Apparently this is a rather famous cafe in Sydney. Or at least, its parent cafe in Woolloomooloo is famous, being a known celebrity-slash-tourist attraction, and also being listed on the National Trust register. It's called Harry's Cafe de Wheels, and its culinary specialty is something called a 'Pie Floater', involving a meat pie, tomato sauce and mushy green pea soup.
But I couldn't care less about the fecal-sounding menu, or how many times Elton John ordered from it in the seventies. To be honest, I never even laid eyes on the 'original' Harry's, nor do I have any great desire to. What I do care about is the lovely little shoebox eatery pictured above, which sits unassumingly at the foot of the grand Capitol Theatre in the (outer?) CBD. As soon as I set eyes on this architetural anomaly I just knew I needed to get a picture. Its irresistable typography and romantically sweeping asymmetrical roof cry out to be celebrated and commemorated on film.
Beyond my admiration of its mid-twentieth-century Americana aesthetic (no doubt related to my unabashed love of carny chic) is my joyous surprise at discovering a permanent fixture in the city that is, paradoxically, inherently temporary. I mean, the thing's on wheels! It recalls the Mr Whippy ice cream van that haunts the Arts Centre stretch of Melbourne's St Kilda Road. Unlike the ominous icy-treats van, however, Harry's never goes away.
I don't recall a black and white medium format picture of mine that has ever looked so dreamy. I like to think my camera responded to the otherworldly vision in front of its lens. As one observer remarked upon seeing this image, it looks like it's floating. And I tend to agree - floating in time, floating in space, floating in a city that sometimes seems to be drowning in its own bigness.
I don't know what your Pie Floaters are like Harry, but I really dig your style.
There's nothing I love more, photographically speaking, than a good portrait. When I talk to someone in the same spot for long enough I will invariably consider how they might look on film in that moment. Sometimes the answer is like shit, but sometimes if I have my camera on me I decide that a shot is definitely warranted. When James and a few others were in conversation over dinner in early 2009 I noticed how lovely the seat backing was, and snapped with the hope of capturing that and his beautiful smile. When photographing people - particularly when you're only prepared to chance one shot on them - it is hit and miss as to whether the result will be any good. I think this one was a hit.

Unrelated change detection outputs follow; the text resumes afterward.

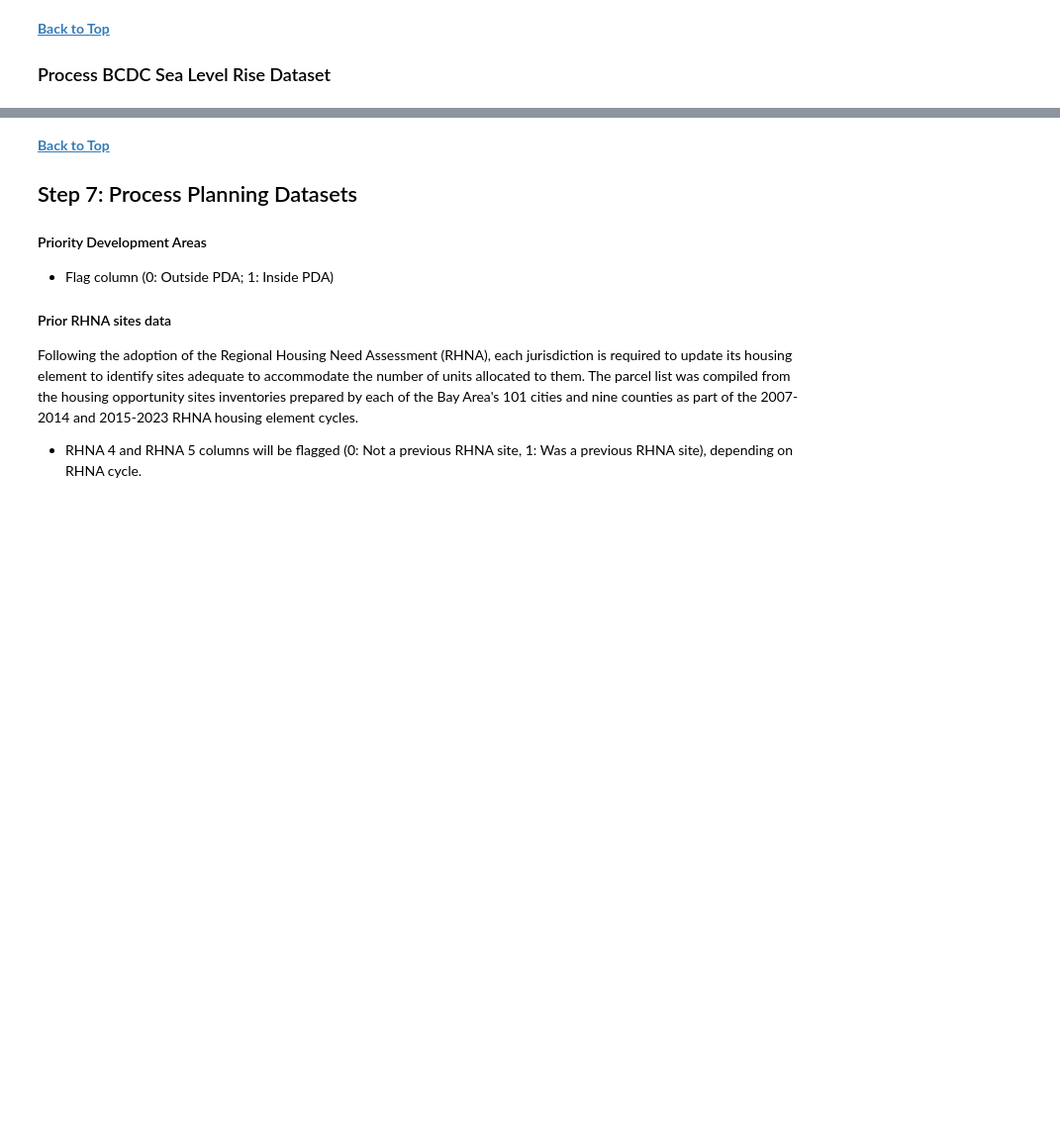
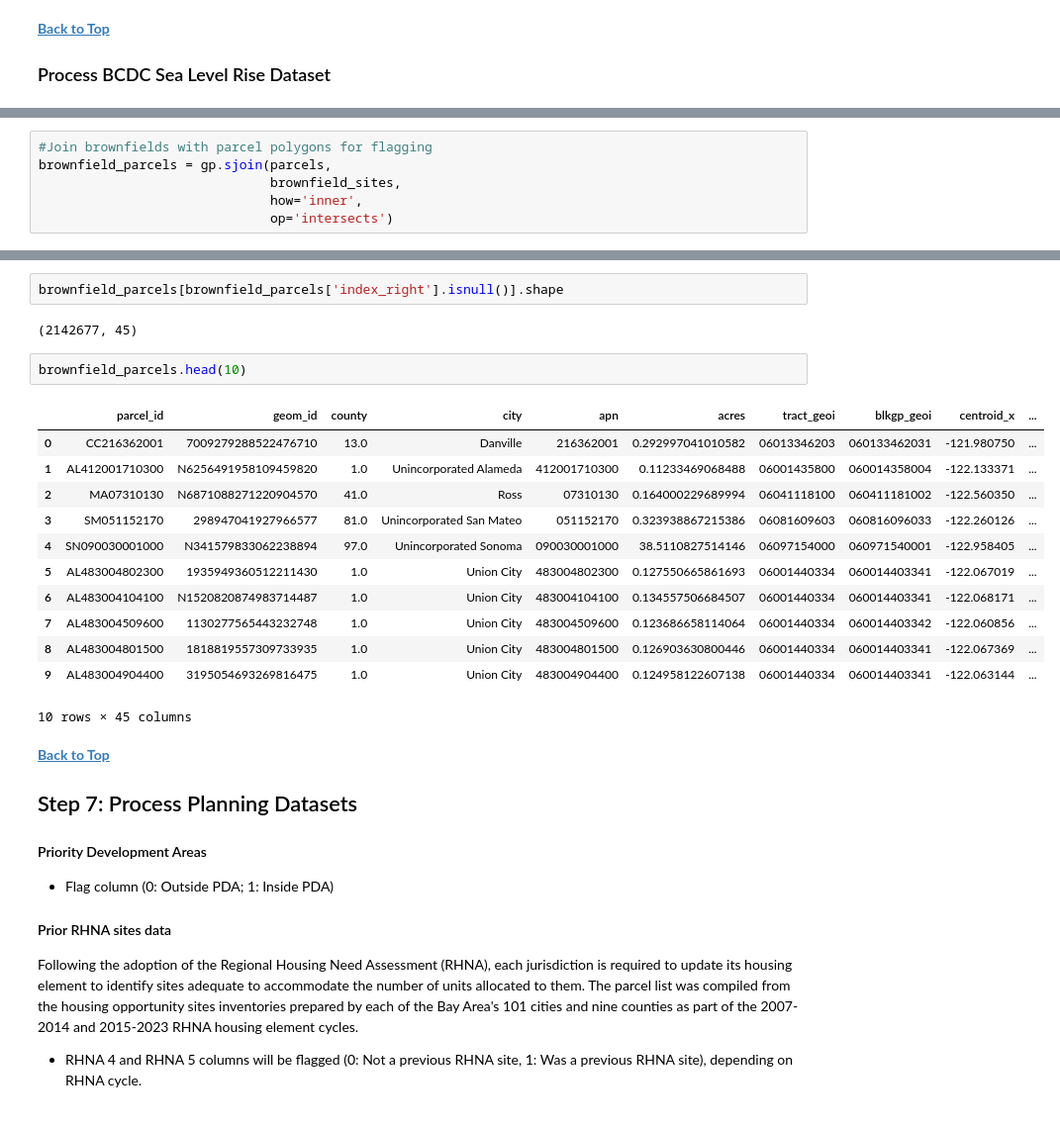
Before and after one commit to BayAreaMetro/Data-Analysis-Projects, a Jupyter notebook: housing-element-prescreening/scripts/Pre-Screening-Data-Processing.ipynb, the cells around one changed output, grey strips where cells are left out. Shown at 99% size. Saved outputs shown, nothing was run; the diff lists cells and outputs as text; blank space fills up the shorter version.

```diff
--- a/housing-element-prescreening/scripts/Pre-Screening-Data-Processing.ipynb
+++ b/housing-element-prescreening/scripts/Pre-Screening-Data-Processing.ipynb
@@ -1098,0 +1335,6 @@ KeyboardInterrupt:
+# %%
+#Join brownfields with parcel polygons for flagging
+brownfield_parcels = gp.sjoin(parcels,
+                              brownfield_sites,
+                              how='inner',
+                              op='intersects')
@@ -1099,3 +1361,22 @@ KeyboardInterrupt:
+# %%
+brownfield_parcels[brownfield_parcels['index_right'].isnull()].shape
+# %% [output]
+(2142677, 45)
+# %%
+brownfield_parcels.head(10)
+# %% [output]
+|  | parcel_id | geom_id | county | city | apn | acres | tract_geoi | blkgp_geoi | centroid_x | ... |
+| 0 | CC216362001 | 7009279288522476710 | 13.0 | Danville | 216362001 | 0.292997041010582 | 06013346203 | 060133462031 | -121.980750 | ... |
+| 1 | AL412001710300 | N6256491958109459820 | 1.0 | Unincorporated Alameda | 412001710300 | 0.11233469068488 | 06001435800 | 060014358004 | -122.133371 | ... |
+| 2 | MA07310130 | N6871088271220904570 | 41.0 | Ross | 07310130 | 0.164000229689994 | 06041118100 | 060411181002 | -122.560350 | ... |
+| 3 | SM051152170 | 298947041927966577 | 81.0 | Unincorporated San Mateo | 051152170 | 0.323938867215386 | 06081609603 | 060816096033 | -122.260126 | ... |
+| 4 | SN090030001000 | N341579833062238894 | 97.0 | Unincorporated Sonoma | 090030001000 | 38.5110827514146 | 06097154000 | 060971540001 | -122.958405 | ... |
+| 5 | AL483004802300 | 1935949360512211430 | 1.0 | Union City | 483004802300 | 0.127550665861693 | 06001440334 | 060014403341 | -122.067019 | ... |
+| 6 | AL483004104100 | N1520820874983714487 | 1.0 | Union City | 483004104100 | 0.134557506684507 | 06001440334 | 060014403341 | -122.068171 | ... |
+| 7 | AL483004509600 | 1130277565443232748 | 1.0 | Union City | 483004509600 | 0.123686658114064 | 06001440334 | 060014403342 | -122.060856 | ... |
+| 8 | AL483004801500 | 1818819557309733935 | 1.0 | Union City | 483004801500 | 0.126903630800446 | 06001440334 | 060014403341 | -122.067369 | ... |
+| 9 | AL483004904400 | 3195054693269816475 | 1.0 | Union City | 483004904400 | 0.124958122607138 | 06001440334 | 060014403341 | -122.063144 | ... |
+10 rows × 45 columns
 # %% [markdown]
 **[Back to Top](#top)**
 
```
Also changed, not shown: parts of 32 cells of this notebook.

This is not necessarily a miss, but I do regret the (lack of) focus and the break in the wallpaper to the left. What is visible of the wallpaper looks great, though, and I think it's a lovely shot of Madeleine. The fact that it was taken on her seventeenth birthday makes it even more momentous.
I suppose the notion of a busy background in a portrait seems like it might detract from the subject, which I have no doubt is a common occurrence. Perhaps the reason I don't find that in these shots is because they are black and white, so the backgrounds are only as busy as their patterns, rather than colours. (The graffiti shot of Laird is another great people vs wall shot - in this case the background actually complements the portrait as it's one of Laird's favourite, and most frequented, alleys in Melbourne.)
I have only made one attempt at these shots in colour, and I love it - but I don't think it's necessarily successful as a portrait. The combination of the surreal colour and the black-as-night sunglasses dehumanises it, so while the image is aesthetically pleasing, it doesn't reveal much about the subject.
I was immediately disappointed with taka's eyes being closed when I got this back, following my logic that eyes are a crucial element of a good portrait. Then I looked at it a bit more, and within a few hours I was in love with this image. The photo collage makes for a fabulously unusual background, and the bright flash around his head combined with the vignetting around the trim gives the shot a great sense of depth. It's hard to put my finger on the reason I grew to appreciate the closed eyes - perhaps because it doesn't necessarily look like it's a blink (though it was), so there are an infinite number of conclusions that can be drawn. Is he deep in thought? Is he rejecting the photographer's request to take his picture? Is he upset? Or resting? Or listening to something? What? It seems that closed eyes can prompt as many questions as open eyes.
Analysis aside, another reason this is a treasured image is because it captures a common weekend occurrence: 2am, Brunswick Street, pizza slices. Taka is drunk and sleepy, and he happens to be standing in front of a great looking wall. And maybe it's as simple as that.